Wolf slammed the bills as “despicable,” claiming lawmakers are “actively working to criminalize health care decisions that individuals and their doctors need the freedom to make on their own.”
State Rep. Mary Jo Daley, D-Conshohocken, the co-chair of the Women’s Health Caucus, praised the governor for consistently blocking pro-life legislation, according to the report.
“Governor Wolf is a strong advocate for women and their reproductive rights,” Daley said. “In Harrisburg, he has been the backstop on every single bill that would take these rights from women.”

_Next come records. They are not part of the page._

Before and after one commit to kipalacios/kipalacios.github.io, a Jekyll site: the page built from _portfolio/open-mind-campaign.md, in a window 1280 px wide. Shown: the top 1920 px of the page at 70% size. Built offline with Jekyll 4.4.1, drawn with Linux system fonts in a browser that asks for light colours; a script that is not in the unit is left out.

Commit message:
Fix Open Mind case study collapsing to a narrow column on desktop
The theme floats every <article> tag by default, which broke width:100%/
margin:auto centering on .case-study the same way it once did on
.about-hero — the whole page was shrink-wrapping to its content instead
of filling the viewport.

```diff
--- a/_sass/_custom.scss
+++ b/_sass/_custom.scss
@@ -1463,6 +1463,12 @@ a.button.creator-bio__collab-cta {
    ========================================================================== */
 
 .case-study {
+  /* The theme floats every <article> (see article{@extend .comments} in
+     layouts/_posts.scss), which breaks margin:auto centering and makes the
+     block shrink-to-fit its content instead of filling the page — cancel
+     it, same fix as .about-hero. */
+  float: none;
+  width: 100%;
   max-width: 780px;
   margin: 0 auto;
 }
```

In 2017, Wolf also vetoed a bill that would have protected second-trimester unborn babies from brutal dismemberment abortions. Then, last year at the height of the COVID-19 pandemic, he vetoed a bill to expand medical care in Pennsylvania because it did not also expand access to the killing of unborn babies in abortions.

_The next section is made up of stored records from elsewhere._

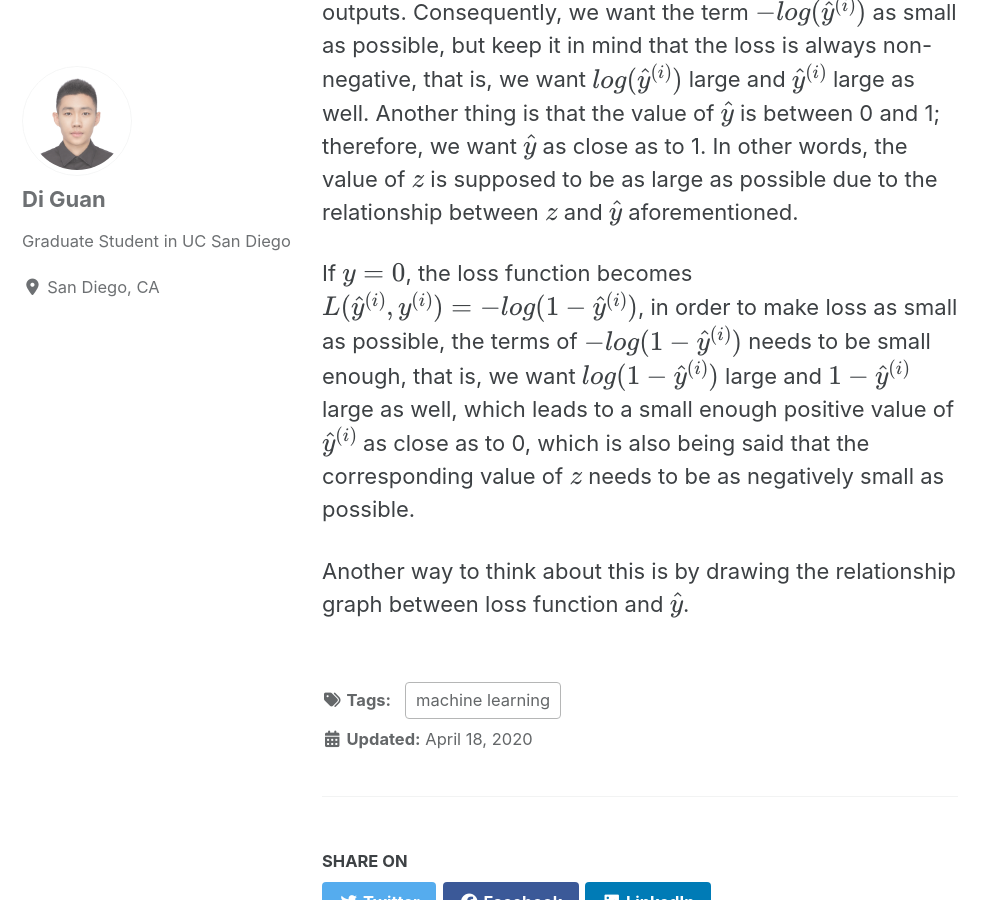
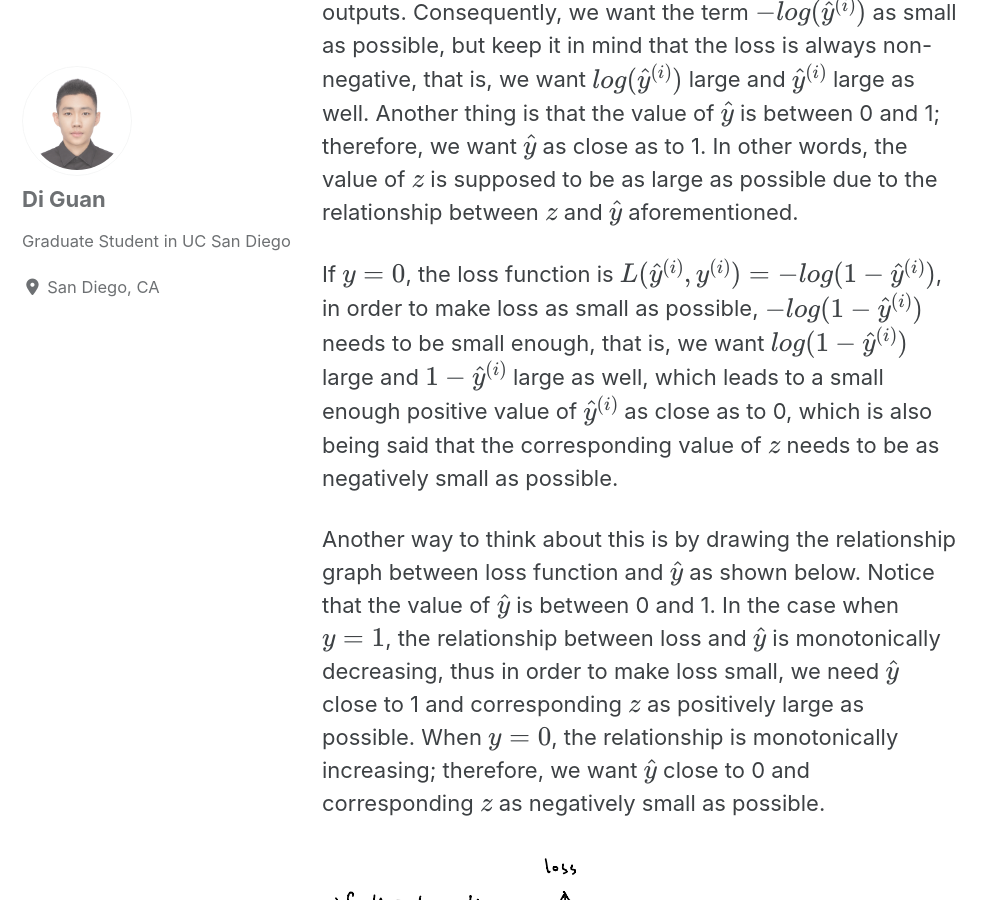
Before and after one commit to guandi1995/guandi1995.github.io, a Jekyll site: the page built from _posts/2020-04-18-logistic regression.md, in a window 1280 px wide and 900 px high, scrolled down 2909 px. Shown: the whole window, without its empty margins (0-996 px from the left). Built offline with Jekyll 4.4.1, drawn with Linux system fonts in a browser that asks for light colours; cached includes are drawn as plain includes; nearby versions of some CDN libraries; formulas are drawn with MathJax 3; some of the changed text lies outside the part shown.

Commit message:
logistic regression

```diff
--- a/_posts/2020-04-18-logistic regression.md
+++ b/_posts/2020-04-18-logistic regression.md
@@ -40,6 +40,8 @@
 
 If $$y=1$$, the loss function becomes $$L(\hat{y}^{(i)},y^{(i)})=-log(\hat{y}^{(i)})$$. Theoretically, We want the loss function as small as possible to predict relatively accurate outputs. Consequently, we want the term $$-log(\hat{y}^{(i)})$$ as small as possible, but keep it in mind that the loss is always non-negative, that is, we want $$log(\hat{y}^{(i)})$$ large and $$\hat{y}^{(i)}$$ large as well. Another thing is that the value of $$\hat{y}$$ is between 0 and 1; therefore, we want $$\hat{y}$$ as close as to 1. In other words, the value of $$z$$ is supposed to be as large as possible due to the relationship between $$z$$ and $$\hat{y}$$ aforementioned.
 
-If $$y=0$$, the loss function becomes $$L(\hat{y}^{(i)},y^{(i)})=-log(1-\hat{y}^{(i)})$$, in order to make loss as small as possible, the terms of $$-log(1-\hat{y}^{(i)})$$ needs to be small enough, that is, we want $$log(1-\hat{y}^{(i)})$$ large and $$1-\hat{y}^{(i)}$$ large as well, which leads to a small enough positive value of $$\hat{y}^{(i)}$$ as close as to 0, which is also being said that the corresponding value of $$z$$ needs to be as negatively small as possible.
+If $$y=0$$, the loss function is $$L(\hat{y}^{(i)},y^{(i)})=-log(1-\hat{y}^{(i)})$$, in order to make loss as small as possible, $$-log(1-\hat{y}^{(i)})$$ needs to be small enough, that is, we want $$log(1-\hat{y}^{(i)})$$ large and $$1-\hat{y}^{(i)}$$ large as well, which leads to a small enough positive value of $$\hat{y}^{(i)}$$ as close as to 0, which is also being said that the corresponding value of $$z$$ needs to be as negatively small as possible.
 
-Another way to think about this is by drawing the relationship graph between loss function and $$\hat{y}$$.
+Another way to think about this is by drawing the relationship graph between loss function and $$\hat{y}$$ as shown below. Notice that the value of $$\hat{y}$$ is between 0 and 1. In the case when $$y=1$$, the relationship between loss and $$\hat{y}$$ is monotonically decreasing, thus in order to make loss small, we need $$\hat{y}$$ close to 1 and corresponding $$z$$ as positively large as possible. When $$y=0$$, the relationship is monotonically increasing; therefore, we want $$\hat{y}$$ close to 0 and corresponding $$z$$ as negatively small as possible.
+
+<img src="{{ site.url }}{{ site.baseurl }}/images/logistic regression/loss_vs_y.PNG" alt="">
```
Also changed, not shown: images/logistic regression/loss_vs_y.PNG (added).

Earlier this week, state Rep. Stephanie Borowicz, R-Clinton, the lead sponsor of the heartbeat bill, said the governor’s veto threats will not stop her from working to protect unborn babies.
“Whether the governor vetoes this legislation is irrelevant,” she responded, the Times Leader reports. “Ultimately, I am fully accountable to Almighty God, the Author of Life, whose word proclaims that he knew us before we were knitted together in our mother’s womb.”
The Pennsylvania legislature is controlled by Republicans, and some Democrat state lawmakers are pro-life. However, it is not clear if there would be enough votes to override the governor’s veto.
Wolf has close ties to Planned Parenthood, having once been a volunteer at one of its Pennsylvania abortion facilities. The abortion chain spent a record $1.5 million to support his re-election in 2018.
Americans support strong limits on abortion. A 2019 Hill-HarrisX survey found that 55 percent of voters said they do not think laws banning abortions after six weeks – when an unborn baby’s heartbeat is detectable – are too restrictive. Gallup polls also consistently have found that a majority of Americans think all or most abortions should be illegal.
Last week, the U.S. Supreme Court agreed to hear a Mississippi case that many believe directly challenges Roe v. Wade and could allow states to protect unborn babies once again. At issue in the case Dobbs v. Jackson Women’s Health Organization is the question of “whether all pre-viability prohibitions on elective abortion are unconstitutional.”
In 1973, the Supreme Court took away the states’ ability to protect unborn babies from abortion under Roe v. Wade, and instead forced states to legalize abortion on demand. Roe made the United States one of only seven countries in the world that allows elective abortions after 20 weeks.